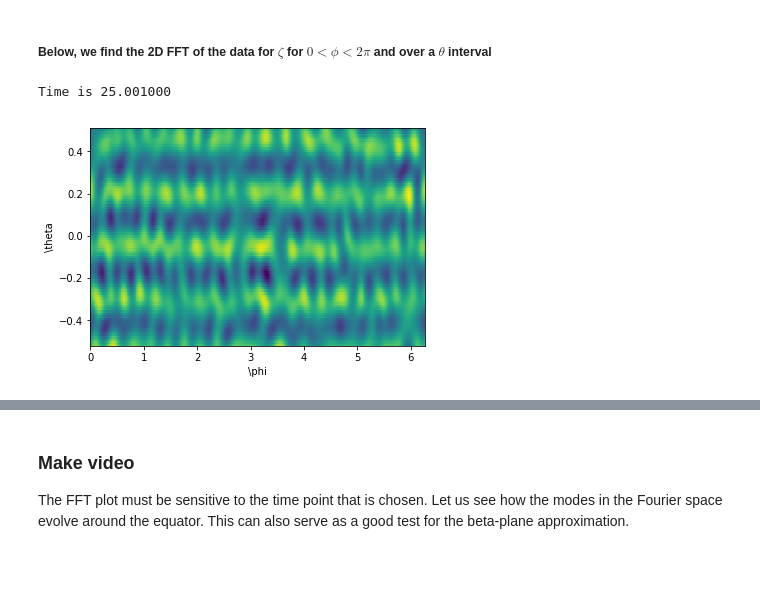
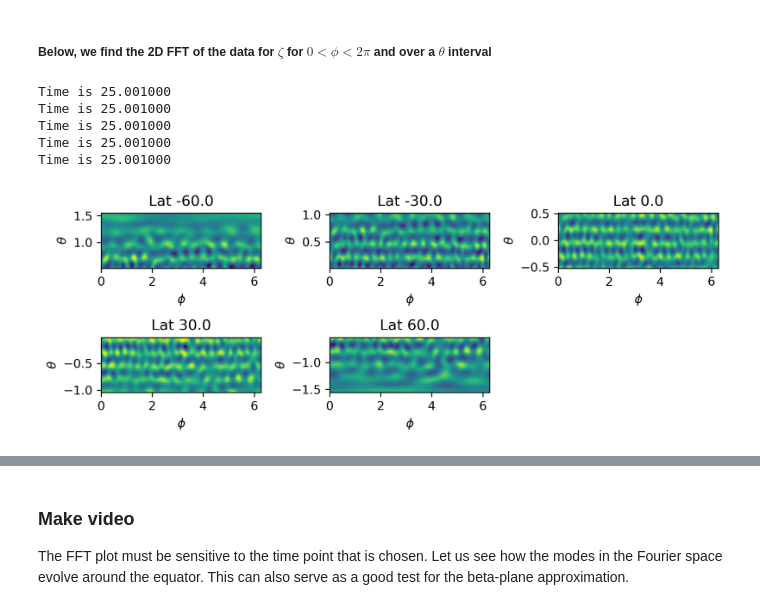
Before and after one commit to rohitsupekar/active_matter_spheres, a Jupyter notebook: scripts/jupyter/find_phase_speed_beta.ipynb, the cells around one changed output, grey strips where cells are left out. Cells and saved outputs as stored; diff of their text form; code cells hidden in the pictures; blank space fills up the shorter version.

```diff
--- a/scripts/jupyter/find_phase_speed_beta.ipynb
+++ b/scripts/jupyter/find_phase_speed_beta.ipynb
@@ -134,7 +134,7 @@ for i in th_inds:
     else: plt.ylabel('Time $t$', usetex=True)
     plt.title(r'Latitude $%0.2f^{o}$' %((np.pi/2-theta_[i])*180/np.pi))
     plt.xlabel(r'Longitude $\phi$', usetex=True)
-    plt.xticks([0, np.pi, 2*np.pi], labels=[r'$0$', r'$\pi$', r'$2 \pi$'])
+    #plt.xticks([0, np.pi, 2*np.pi], labels=[r'$0$', r'$\pi$', r'$2 \pi$'])
 
     count += 1
 
@@ -175,7 +175,6 @@ for i in th_inds:
 
     kx = phi_freq/np.sin(theta_[i])
 
-
     plt.subplot(2, len(th_inds)/2, count)
     img = plt.pcolormesh(kx, time_freq, np.log10(np.abs(sig_fft)**2), cmap='hot',vmin=8, vmax=13,rasterized=True)
     if count != 1 and count !=len(th_inds)/2+1: plt.yticks([], [])
@@ -189,7 +188,8 @@ for i in th_inds:
     plt.plot(kx_plot, -2*Omega*kx_plot*np.sin(theta_[i])/(k_max**2), 'w', linewidth=2)
     plt.xticks([-30, -15, 0, 15, 30])
     #branch with ky=k_max
-    plt.plot(kx_plot, -2*Omega*kx_plot*np.sin(theta_[i])/(kx_plot**2 + k_max**2), 'w', linewidth=2)
+    k0 = k_max*0.5
+    plt.plot(kx_plot, -2*Omega*kx_plot*np.sin(theta_[i])/(kx_plot**2 + k0**2), 'w', linewidth=2)
 
     rect = Rectangle((-k_p, -150), k_p-k_m, 300, facecolor='white', alpha=0.3)
     plt.gca().add_patch(rect)
@@ -208,5 +208,5 @@ for i in th_inds:
     count += 1
 
 fig.tight_layout()
-#plt.savefig('../plots/%s_disp.pdf' %(STRNAME), bbox_inches='tight')
+plt.savefig('../plots/%s_disp_mod.pdf' %(STRNAME), bbox_inches='tight')
 # %% [output]
@@ -474,33 +474,34 @@ plt.savefig('../plots/%s_slope_mod.pdf' %(STRNAME))
 # %% [markdown]
 ##### Below, we find the 2D FFT of the data for $\zeta$ for $0<\phi<2 \pi$ and over a $\theta$ interval
 # %%
-theta_window = 60  #total window size over which to do fft
-lat = (np.pi/2 - theta) * 180 / np.pi
-th = np.pi/2 - theta #latitude in radians
-#get inds
-ind1 = (np.abs(lat + theta_window/2)).argmin()
-ind2 = (np.abs(lat - theta_window/2)).argmin()
-th_inds = np.arange(ind1, ind2, 1, dtype=int)
+plt.figure(figsize=(8,3), dpi=300)
 
-t_ind = 2500
-print('Time is %f' %(t_arr[t_ind]))
+for i, lat0 in enumerate([-60, -30, 0, 30, 60]):
 
-plt.pcolor(phi, th[th_inds], om[t_ind, :, th_inds])
-plt.xlabel(r'\phi'); plt.ylabel(r'\theta');
+    theta_window = 60  #total window size over which to do fft
+    lat = (np.pi/2 - theta) * 180 / np.pi
+    th = np.pi/2 - theta #latitude in radians
+    #get inds
+    ind1 = (np.abs(lat + lat0 + theta_window/2)).argmin()
+    ind2 = (np.abs(lat + lat0 - theta_window/2)).argmin()
+    th_inds = np.arange(ind1, ind2, 1, dtype=int)
 
-#find FFT
-om_fft2 = np.fft.fftshift(np.fft.fft2(om[t_ind, :, th_inds]))
-om_fft_log = np.log10(np.abs(om_fft2))
-om_fft_abs = np.abs(om_fft2)
+    t_ind = 2500
+    print('Time is %f' %(t_arr[t_ind]))
 
-#find frequencies
-dphi = phi[2] - phi[1]
-dth = th[2] - th[1]
-th_freq = 2*np.pi*np.fft.fftshift(np.fft.fftfreq(len(th[th_inds]), d=dth))
-phi_freq = 2*np.pi*np.fft.fftshift(np.fft.fftfreq(len(phi), d=dphi))
+    plt.subplot(2,3,i+1)
+    plt.pcolor(phi, th[th_inds], om[t_ind, :, th_inds])
+    plt.xlabel(r'$\phi$'); plt.ylabel(r'$\theta$');
+    plt.title('Lat %0.1f' %(lat0))
+
+plt.tight_layout()
 # %% [output]
 Time is 25.001000
+Time is 25.001000
+Time is 25.001000
+Time is 25.001000
+Time is 25.001000
-[figure, old version]
+[figure, new version]
 # %%
 phase = np.angle(om_fft2)
 mag = np.abs(om_fft2)
```
Also changed, not shown: parts of 24 cells of this notebook, 12 other files.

- **Task to carry out**: Write the records above out again exactly, but not the pictures.

- **Reply**:
Before and after one commit to rohitsupekar/active_matter_spheres, a Jupyter notebook: scripts/jupyter/find_phase_speed_beta.ipynb, the cells around one changed output, grey strips where cells are left out. Cells and saved outputs as stored; diff of their text form; code cells hidden in the pictures; blank space fills up the shorter version.

```diff
--- a/scripts/jupyter/find_phase_speed_beta.ipynb
+++ b/scripts/jupyter/find_phase_speed_beta.ipynb
@@ -134,7 +134,7 @@ for i in th_inds:
     else: plt.ylabel('Time $t$', usetex=True)
     plt.title(r'Latitude $%0.2f^{o}$' %((np.pi/2-theta_[i])*180/np.pi))
     plt.xlabel(r'Longitude $\phi$', usetex=True)
-    plt.xticks([0, np.pi, 2*np.pi], labels=[r'$0$', r'$\pi$', r'$2 \pi$'])
+    #plt.xticks([0, np.pi, 2*np.pi], labels=[r'$0$', r'$\pi$', r'$2 \pi$'])
 
     count += 1
 
@@ -175,7 +175,6 @@ for i in th_inds:
 
     kx = phi_freq/np.sin(theta_[i])
 
-
     plt.subplot(2, len(th_inds)/2, count)
     img = plt.pcolormesh(kx, time_freq, np.log10(np.abs(sig_fft)**2), cmap='hot',vmin=8, vmax=13,rasterized=True)
     if count != 1 and count !=len(th_inds)/2+1: plt.yticks([], [])
@@ -189,7 +188,8 @@ for i in th_inds:
     plt.plot(kx_plot, -2*Omega*kx_plot*np.sin(theta_[i])/(k_max**2), 'w', linewidth=2)
     plt.xticks([-30, -15, 0, 15, 30])
     #branch with ky=k_max
-    plt.plot(kx_plot, -2*Omega*kx_plot*np.sin(theta_[i])/(kx_plot**2 + k_max**2), 'w', linewidth=2)
+    k0 = k_max*0.5
+    plt.plot(kx_plot, -2*Omega*kx_plot*np.sin(theta_[i])/(kx_plot**2 + k0**2), 'w', linewidth=2)
 
     rect = Rectangle((-k_p, -150), k_p-k_m, 300, facecolor='white', alpha=0.3)
     plt.gca().add_patch(rect)
@@ -208,5 +208,5 @@ for i in th_inds:
     count += 1
 
 fig.tight_layout()
-#plt.savefig('../plots/%s_disp.pdf' %(STRNAME), bbox_inches='tight')
+plt.savefig('../plots/%s_disp_mod.pdf' %(STRNAME), bbox_inches='tight')
 # %% [output]
@@ -474,33 +474,34 @@ plt.savefig('../plots/%s_slope_mod.pdf' %(STRNAME))
 # %% [markdown]
 ##### Below, we find the 2D FFT of the data for $\zeta$ for $0<\phi<2 \pi$ and over a $\theta$ interval
 # %%
-theta_window = 60  #total window size over which to do fft
-lat = (np.pi/2 - theta) * 180 / np.pi
-th = np.pi/2 - theta #latitude in radians
-#get inds
-ind1 = (np.abs(lat + theta_window/2)).argmin()
-ind2 = (np.abs(lat - theta_window/2)).argmin()
-th_inds = np.arange(ind1, ind2, 1, dtype=int)
+plt.figure(figsize=(8,3), dpi=300)
 
-t_ind = 2500
-print('Time is %f' %(t_arr[t_ind]))
+for i, lat0 in enumerate([-60, -30, 0, 30, 60]):
 
-plt.pcolor(phi, th[th_inds], om[t_ind, :, th_inds])
-plt.xlabel(r'\phi'); plt.ylabel(r'\theta');
+    theta_window = 60  #total window size over which to do fft
+    lat = (np.pi/2 - theta) * 180 / np.pi
+    th = np.pi/2 - theta #latitude in radians
+    #get inds
+    ind1 = (np.abs(lat + lat0 + theta_window/2)).argmin()
+    ind2 = (np.abs(lat + lat0 - theta_window/2)).argmin()
+    th_inds = np.arange(ind1, ind2, 1, dtype=int)
 
-#find FFT
-om_fft2 = np.fft.fftshift(np.fft.fft2(om[t_ind, :, th_inds]))
-om_fft_log = np.log10(np.abs(om_fft2))
-om_fft_abs = np.abs(om_fft2)
+    t_ind = 2500
+    print('Time is %f' %(t_arr[t_ind]))
 
-#find frequencies
-dphi = phi[2] - phi[1]
-dth = th[2] - th[1]
-th_freq = 2*np.pi*np.fft.fftshift(np.fft.fftfreq(len(th[th_inds]), d=dth))
-phi_freq = 2*np.pi*np.fft.fftshift(np.fft.fftfreq(len(phi), d=dphi))
+    plt.subplot(2,3,i+1)
+    plt.pcolor(phi, th[th_inds], om[t_ind, :, th_inds])
+    plt.xlabel(r'$\phi$'); plt.ylabel(r'$\theta$');
+    plt.title('Lat %0.1f' %(lat0))
+
+plt.tight_layout()
 # %% [output]
 Time is 25.001000
+Time is 25.001000
+Time is 25.001000
+Time is 25.001000
+Time is 25.001000
-[figure, old version]
+[figure, new version]
 # %%
 phase = np.angle(om_fft2)
 mag = np.abs(om_fft2)
```
Also changed, not shown: parts of 24 cells of this notebook, 12 other files.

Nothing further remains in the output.